“I believe that the proposal put forth by the BLT really checks all the boxes of everything students need on campus,” Brooks said.
The regents subsequently approved the tuition hike. They also approved a BLT recommendation of a 1 percent pay raise for faculty and staff who have satisfactory performance evaluations. UNM has not offered an across-the-board salary increase since 2014-15, but the Legislature appropriated extra funding this year that will cover most of the cost.
A year ago, regents significantly reduced a tuition hike proposed by the BLT, which had support from faculty and staff leaders but not student leaders. Last year, the regents ultimately approved just raising graduate tuition and imposing an $18 per credit hour premium on upper division and some graduate courses.
But this year’s recommendation came to the regents with unanimous approval from the BLT, which includes students, students, faculty, staff and administrators. This year’s group started meeting last fall.
“I will tell you it’s the best process I’ve witnessed at any university,” new UNM President Garnett Stokes told the regents in expressing her support for the proposal.
Several students who also spoke Thursday said they favored the proposal.
The tuition and fee increase will affect students differently depending on their course mix.
Undergraduate students will pay anywhere from $88 to $214 more per semester, according to UNM figures.
The increase is designed to affect first- and second-year students the least, as they are more likely to drop out than those further along in their academic careers.
In addition, UNM faces increasing competition for students from less-expensive alternatives like community colleges – especially amid cuts to the state’s lottery scholarship program.

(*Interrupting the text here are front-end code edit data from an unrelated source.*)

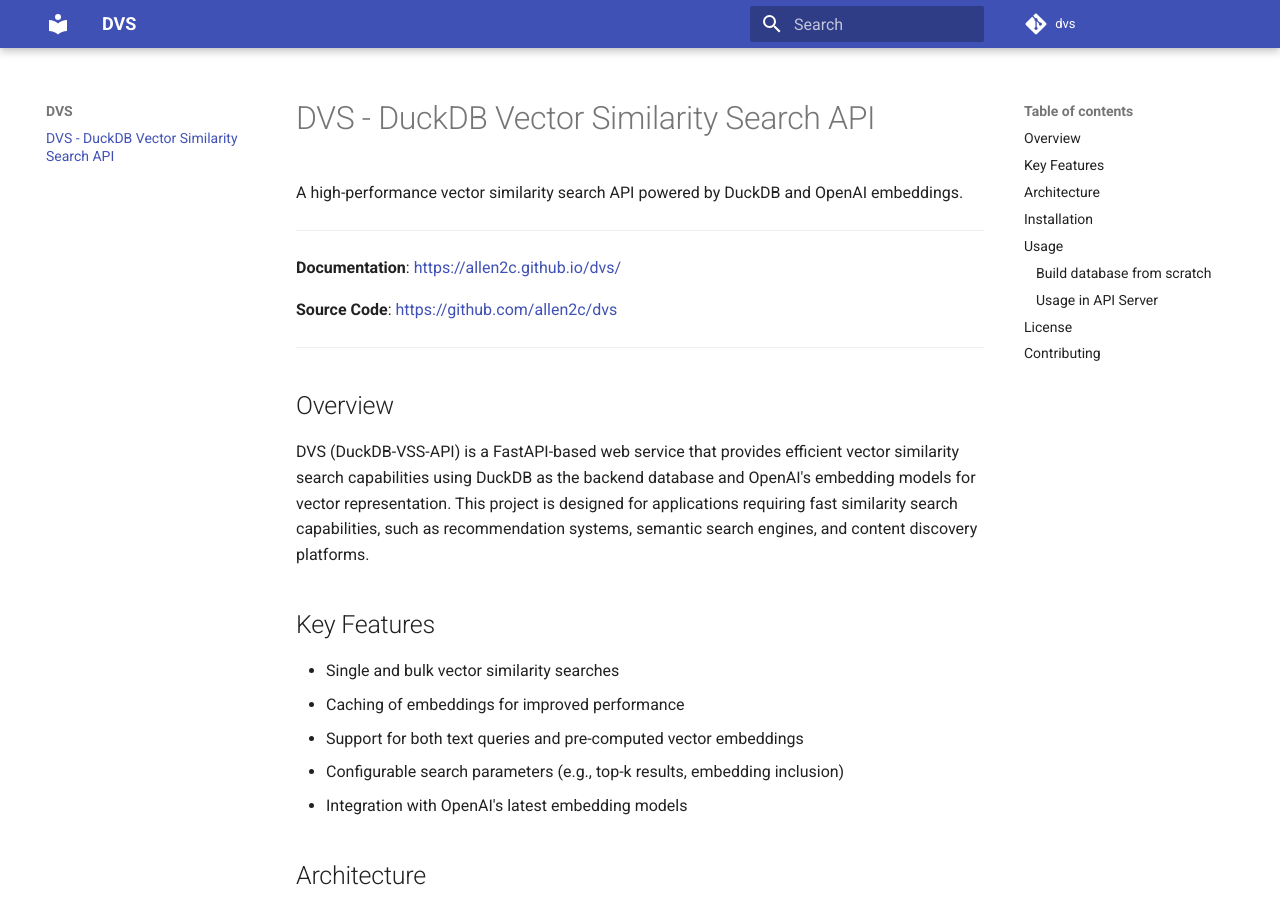
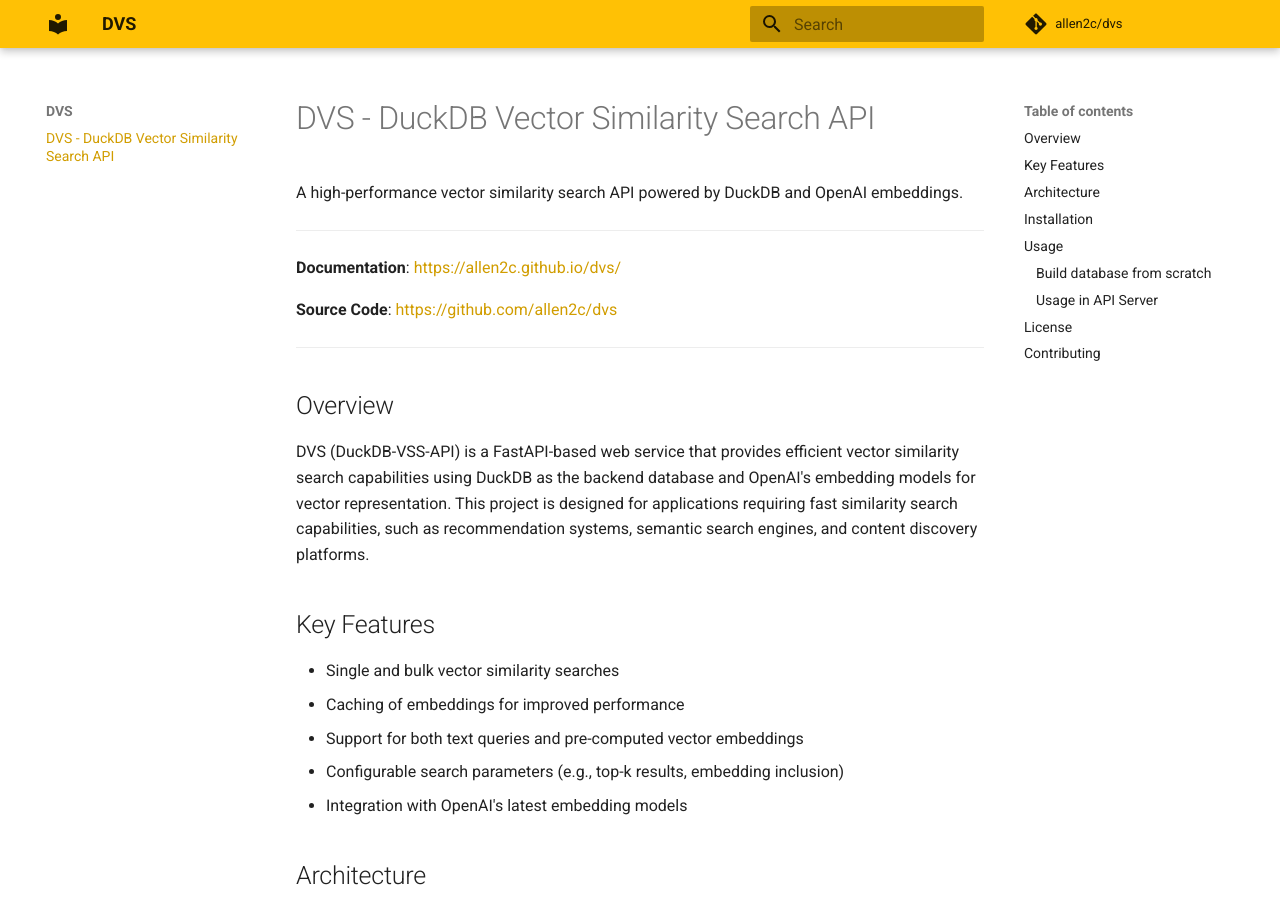
Before and after one commit to allen2c/dvs, an MkDocs documentation site: the page built from docs/index.md, in a window 1280 px wide and 900 px high. Built offline with MkDocs 1.6.1 and Material for MkDocs 9.7.7, drawn with Linux system fonts in a browser that asks for light colours; comment, search, counter and statistics services are not loaded.

Commit message:
<analysis> 1. **Plan**: The provided git diff shows changes made to the `mkdocs.yml` file, specifically updating the repository name and adding a color palette to the theme configuration.
2. **Describe**:
   - The repository name was changed from `dvs` to `allen2c/dvs`.
   - A color palette was added to the theme configuration, specifying both primary and accent colors as amber.

3. **Reconstruct**: The changes indicate a shift in branding or ownership of the project, as reflected in the repository name. The addition of the color palette enhances the visual aspect of the documentation site, likely aiming for a more cohesive and appealing design.

4. **Analyze**: The overall impact of these changes is twofold:
   - **Feature Addition**: The introduction of a color palette improves the aesthetics of the documentation.
   - **Documentation Update**: Changing the repository name reflects a potential rebranding or organizational change.

5. **Categorize and Summarize**:
   - **Feature Additions**: Added color palette to the theme.
   - **Documentation Updates**: Updated repository name.

6. **Create a git commit message**: The message will summarize the changes clearly and concisely, focusing on the impact of the modifications.

</analysis>

<commit_message>
Update repository name and enhance documentation theme

- Change repository name from `dvs` to `allen2c/dvs`
- Add color palette to the theme configuration with amber colors

These changes reflect a rebranding effort and improve the visual appeal of the documentation site.
</commit_message>

```diff
--- a/mkdocs.yml
+++ b/mkdocs.yml
@@ -1,6 +1,6 @@
 site_name: DVS
 
-repo_name: dvs
+repo_name: allen2c/dvs
 repo_url: https://github.com/allen2c/dvs
 site_author: allen2c
 site_description: A high-performance vector similarity search API powered by DuckDB and OpenAI embeddings.
@@ -8,6 +8,9 @@
 
 theme:
   name: material
+  palette:
+    primary: amber
+    accent: amber
 
 markdown_extensions:
   - pymdownx.superfences:
```
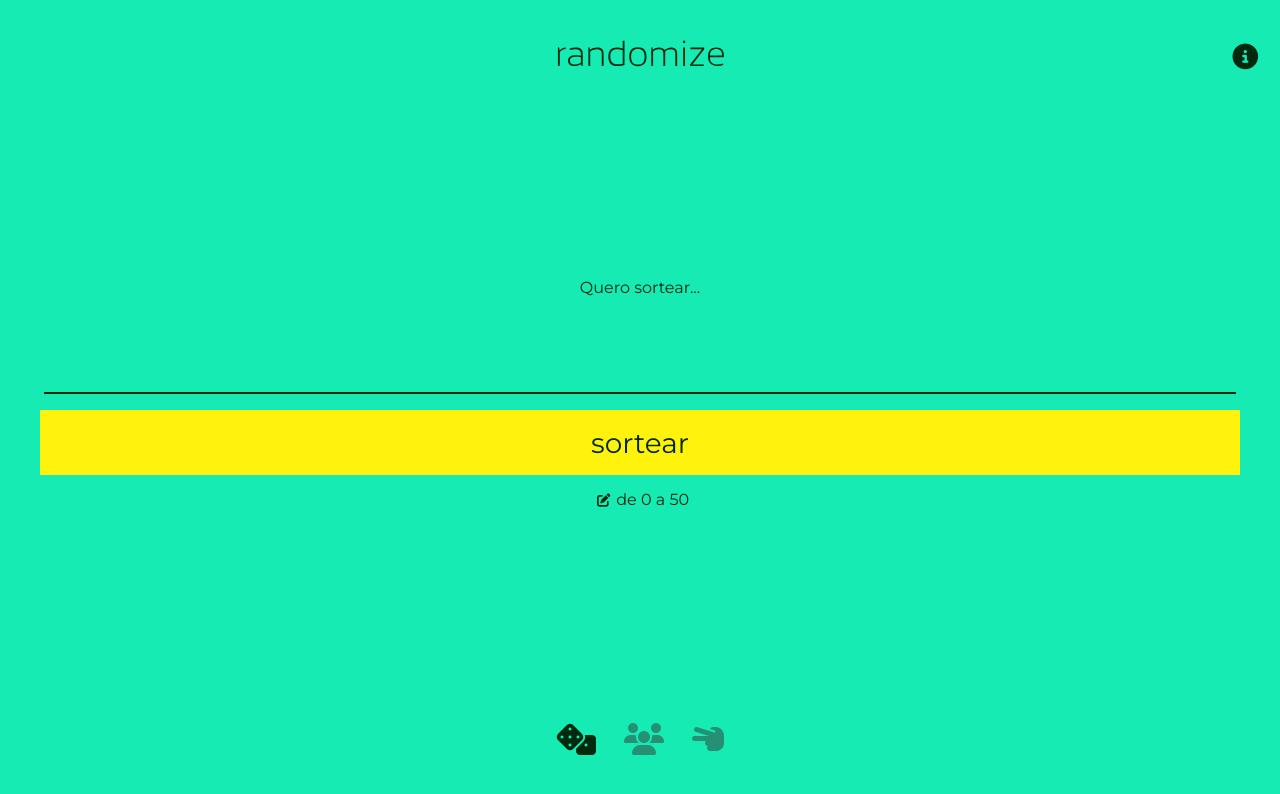
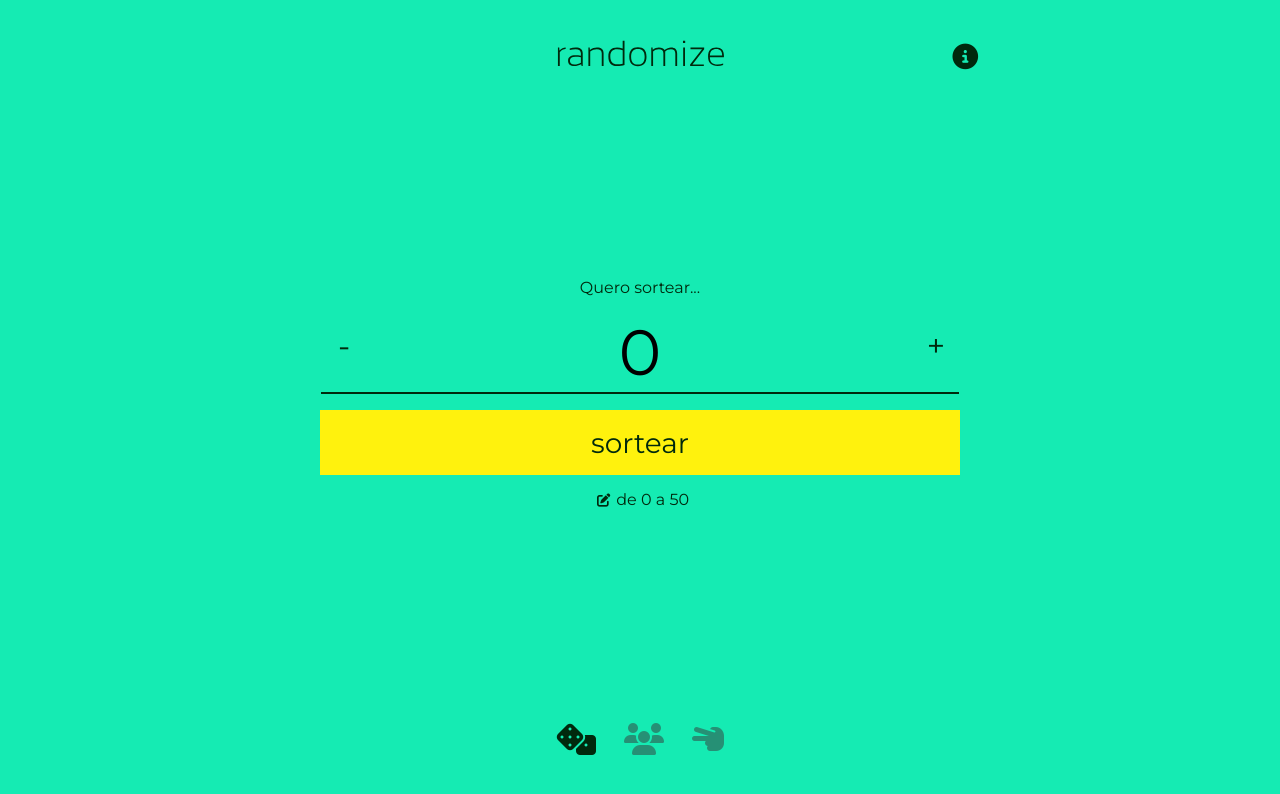
Before and after one commit to JulianGN/randomize, a React (Vite) app: page / in a window 1280 px wide. Shown: the top 794 px of the page. Built offline with nearby package versions, Linux system fonts and the light colour scheme.

Commit message:
Including add/remove btns

```diff
--- a/src/App.css
+++ b/src/App.css
@@ -90,3 +90,11 @@ input, button {
   border: none;
   outline: none;
 }
+
+@media screen {
+  .App{
+    max-width: 720px;
+    max-height: 1280px;
+    margin: auto;
+  }
+}
--- a/src/components/SortNumbers/index.jsx
+++ b/src/components/SortNumbers/index.jsx
@@ -1,11 +1,14 @@
 import React, { useState } from 'react';
 import { useDispatch, useSelector } from 'react-redux';
+import { useNavigate } from "react-router-dom";
 
-import { useNavigate } from "react-router-dom";
+import swal from 'sweetalert';
 
 import Header from '../Header';
 import MainMenu from '../MainMenu';
 import { BigBtn, BigInput } from '../UI'
+
+import './style.css'
 
 function SortNumbers() {
     const [numbers, setNumbers] = useState(0);
@@ -17,7 +20,15 @@ function SortNumbers() {
     const sortedNumbers = [];
 
     function doSortNumbers() {
-        if(!numbers) return
+        if(!numbers) {
+            swal('Por favor, escolha ao menos um número')
+            return
+        }
+
+        if(numbers < 0) {
+            swal(`Por favor, escolha um número entre 0 e ${limitNumber}`)
+            return
+        }
 
         let _sortedNumbers = [...sortedNumbers];
 
@@ -34,12 +45,26 @@ function SortNumbers() {
         navigate("../numbers", { replace: true });
     }
 
+    function addNumber() {
+        if(numbers < limitNumber)
+            setNumbers(numbers + 1)
+    }
+
+    function removeNumber() {
+        if(numbers > 0)
+            setNumbers(numbers - 1)
+    }
+
     return (
         <>
             <Header />
             <section>
                 <h1>Quero sortear...</h1>
-                <BigInput onChange={(e) => setNumbers(e.target.value)} type="number" id="random-input" name="random-input" autoComplete="off" autoFocus maxLength={limitNumber.toString().length} max={limitNumber} />
+                <div className='input-container'>
+                    <button onClick={() => removeNumber()} className='btn-clean btn-numbers'>-</button>
+                    <BigInput onChange={(e) => setNumbers(+e.target.value)} value={numbers} type="number" id="random-input" name="random-input" autoComplete="off" autoFocus maxLength={limitNumber.toString().length} min={0} max={limitNumber} />
+                    <button onClick={() => addNumber()} className='btn-clean btn-numbers'>+</button>
+                </div>
                 <p>
                     <BigBtn className='btn-clean' onClick={() => doSortNumbers()}>sortear</BigBtn>
                     <button className='btn-clean'><i className="fas fa-edit"></i></button>
--- /dev/null
+++ b/src/components/SortNumbers/style.css
@@ -0,0 +1,19 @@
+.input-container {
+    position: relative;
+}
+
+.btn-numbers {
+    width: 48px;
+    height: 48px;
+    display: flex;
+    justify-content: center;
+    align-items: center;
+    font-size: 2rem;
+    position: absolute;
+    top: 50%;
+    margin-top: -24px;
+}
+
+.btn-numbers:last-child {
+    right: 0;
+}
```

The scholarship’s value dropped this year to 60 percent of tuition coverage from 90 percent in 2016-17.
Terry Babbitt, vice provost for enrollment management and analytics, told regents that UNM has lost 17,000 lower division credit hours this year.
If enrollment remains unchanged, the tuition hike will yield an extra $4.4 million for 2018-19, though Babbitt said projections are for another decline in the head count.
UNM’s 2018-19 funding priorities include:
• $415,000 in campus safety initiatives, such as lighting, security cameras, a new security position within the UNM Police Department and an online therapy program;
• A $350,000 subsidy for the University of New Mexico Press;
• $200,000 for a graduate teaching fellows program to support faculty who teach the core curriculum;
• $281,000 for faculty retention and $532,000 for faculty promotions.
In urging the regents to approve the proposal, Arts and Sciences Dean Mark Peceny spoke about the value of making new investments, including in the people who help advance the academic mission, and particularly after years of budget cuts.
“I think (the budget) will give our faculty hope that we’ve reached bottom and we can stop the hemorrhaging, we can start to regain that momentum,” he said. “If we don’t, every dean in this university knows that faculty may leave, and this is why this is such an important point for this institution.”
Only Regent Michael Brasher – who was appointed to the board the previous day by Gov. Susana Martinez – voted against the proposal. He expressed particular reservations about funding for campus safety, saying, “It doesn’t seem adequate. This is a huge campus.”
Stokes, who stepped into the presidency March 1, assured the board she planned to make safety a high priority of her administration.